North Carolina recently became the first state to add the specific term "affordable housing" as a protected class in its fair housing law.
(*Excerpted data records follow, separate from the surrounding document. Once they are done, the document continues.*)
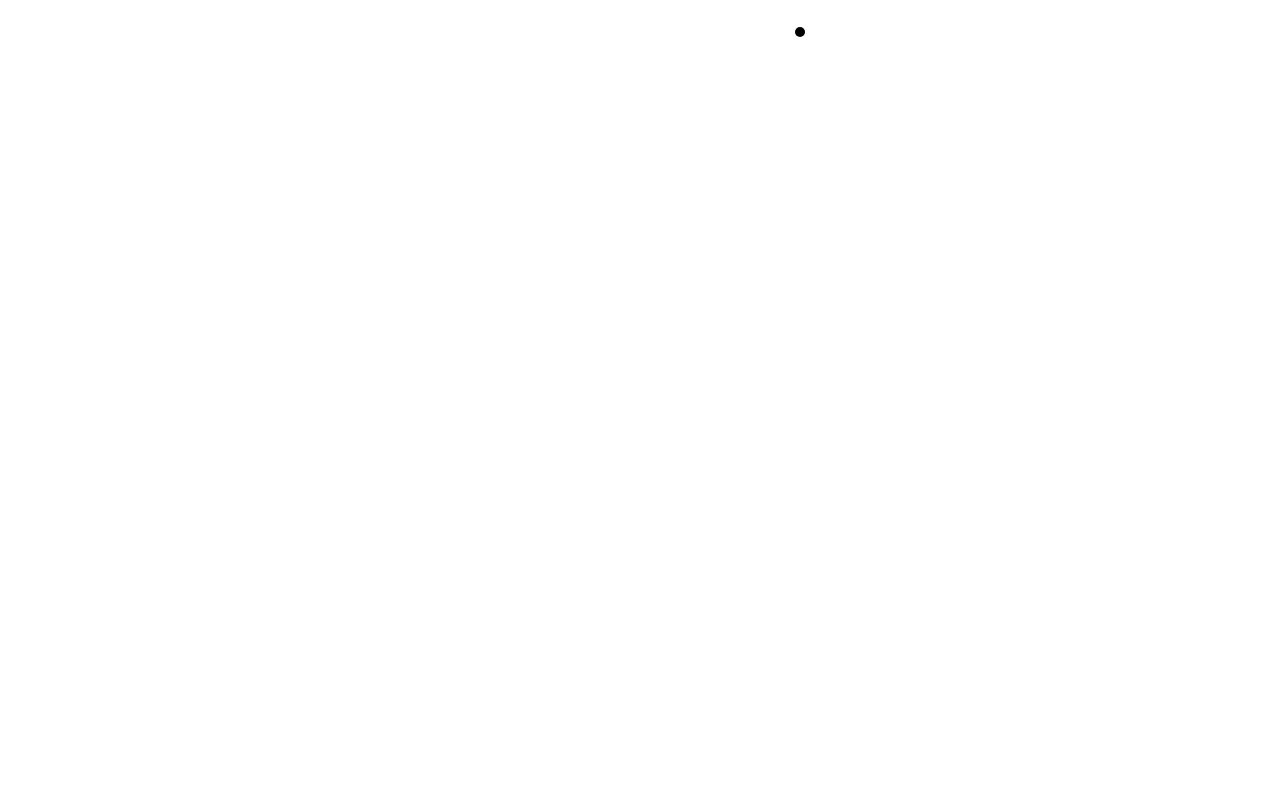
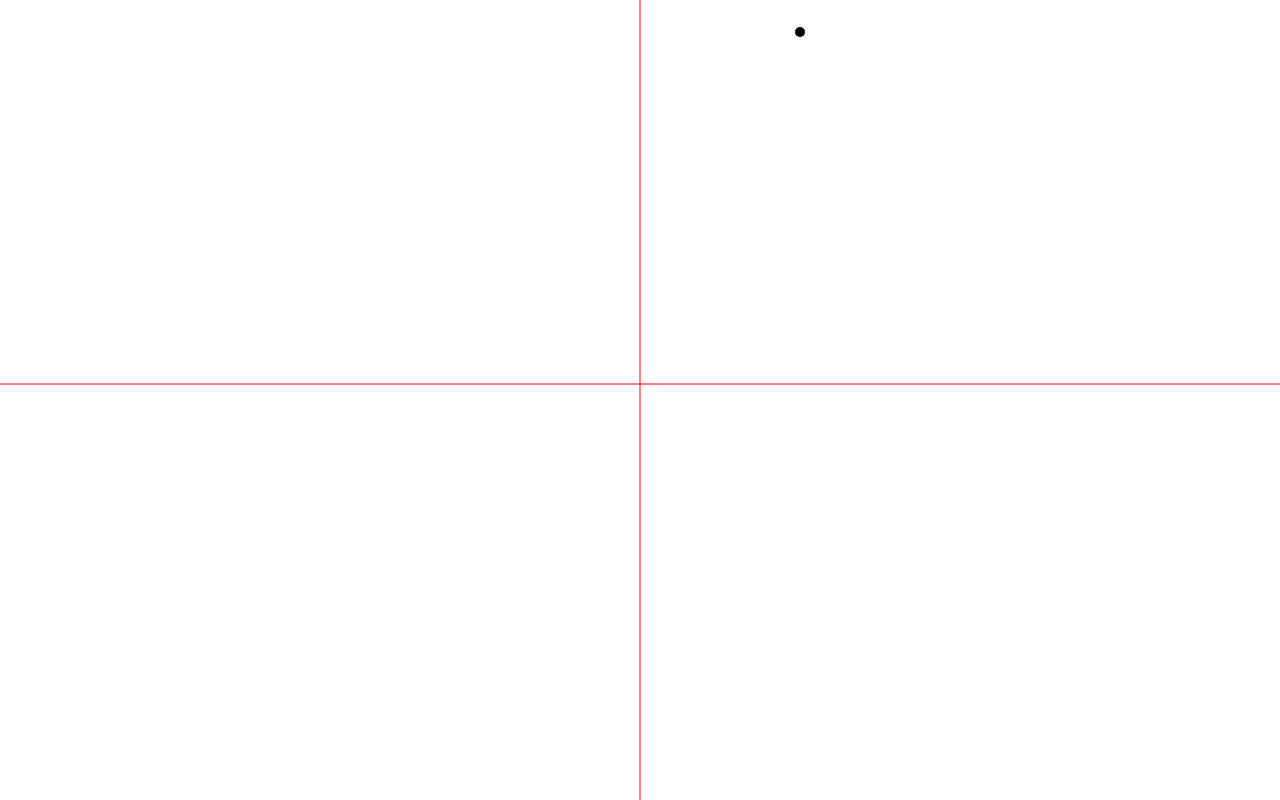
Before and after one commit to jpfli/moha, a plain HTML site: page nako/index.html in a window 1280 px wide. Drawn offline with Linux system fonts and the light colour scheme.

Commit message:
Added crosshair

```diff
--- a/nako/index.html
+++ b/nako/index.html
@@ -54,7 +54,7 @@
             var currentDotIndex = 0;
 
             // Variable to store the coordinates of the current dot
-            var currentDot = { x: 0, y: 0 };
+            var currentDot = { x: canvas.width / 2, y: canvas.height / 2 };
 
             // Array to store the coordinates of the dots
             var dotCoordinatesArray = [];
@@ -122,6 +122,19 @@
 
                     ++frame_counter;
                 }
+
+                    // Draw the crosshair at the center of the cell
+                let cellCenterX = Math.floor((canvas.width / 2) / cellSize) * cellSize;
+                let cellCenterY = Math.floor((canvas.height / 2) / cellSize) * cellSize;
+
+                // Draw the crosshair at the center
+                ctx.beginPath();
+                ctx.moveTo(cellCenterX, 0);
+                ctx.lineTo(cellCenterX, canvas.height);
+                ctx.moveTo(0, cellCenterY);
+                ctx.lineTo(canvas.width, cellCenterY);
+                ctx.strokeStyle = 'red'; // Crosshair color
+                ctx.stroke();
             }
 
             // Event listener for mouse button press
```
A diverse team of affordable housing advocates and housing associations including the North Carolina Housing Coalition, the North Carolina Justice Center, the North Carolina Apartment Association, and the North Carolina Home Builders Association, pushed the bill as a way to prevent local government discrimination against affordable housing and stimulate new development interest in the sector.

The coalition introduced the Affordable Housing/No Discrimination Act (SB 810) in January and it passed both the state House and Senate by wide margins. “We heard from a number of nonprofit and for-profit developers and other affordable housing advocates around North Carolina that they were having problems getting affordable housing, whether it be homeownership or apartments, cited because of potential objections by neighborhood groups or even local government saying we don’t need anymore of that kind of housing,” says Bill Rowe, general counsel and director of advocacy at Raleigh, N.C.-based North Carolina Justice Center.

The Act amends the North Carolina Fair Housing Act to read: “It is an unlawful discriminatory practice to discriminate in land-use decisions or in the permitting of development based on race, religion, sex, national origin, handicapping condition, familial status, or, except as otherwise provided by law, the fact that a development or proposed development contains affordable housing units for families or individuals with incomes below 80% of area median income.”

Tar Heel developers are hopeful that the newly passed legislation will help deter NIMBYism going forward and encourage more low-income and mixed-income development throughout the state. “This legislation could really open the door and make it easier for affordable housing developers to be successful in locations that otherwise have been difficult and more actively pursue locations that they might have otherwise avoided,” says Dionne Nelson, vice president of Charlotte, N.C.-based affordable developer Crosland, which has a number of North Carolina affordable projects in development or in the pipeline.

Only time will tell if the bill does indeed help foster increased affordable development, adds Ken Szymanski, executive director of the Charlotte-based Apartment Association of North Carolina. “I think it’s a terrific step forward, and time will tell what happens when a given case goes before elected officials. Where the rubber is going to meet the road is when various proposals are made for affordable housing and the purported reasons for opposing are perhaps different than the real reasons and how that will shake out in front of a city council.”

Will other states adopt similar legislation? “I don’t know,” Rowe admits. “We have had calls from a few other states. A lot of it depends on what other tools are available as there may be other ways to protect or ensure that affordable housing gets built in those states.” 

In 2000, Florida’s Affordable Housing Study Commission adopted a proposal made by 1000 Friends of Florida to amend the Florida Fair Housing Act by extending protection to affordable housing developments. Florida Statute 760.26 reads: “It is unlawful to discriminate in land use decisions or in the permitting of development based on race, color, national origin, sex, disability, familial status, religion, or, except as otherwise provided by law, the source of financing of a development or proposed development.”

The decision to not specifically use the term “affordable housing” in statutory language has in no way diminished the intended application of Fair Housing Act protection, advocates say. Since enactment, county and city attorneys have regularly advised their commissions that affordable housing developments can not be treated differently from market-rate developments in land use or permitting decisions.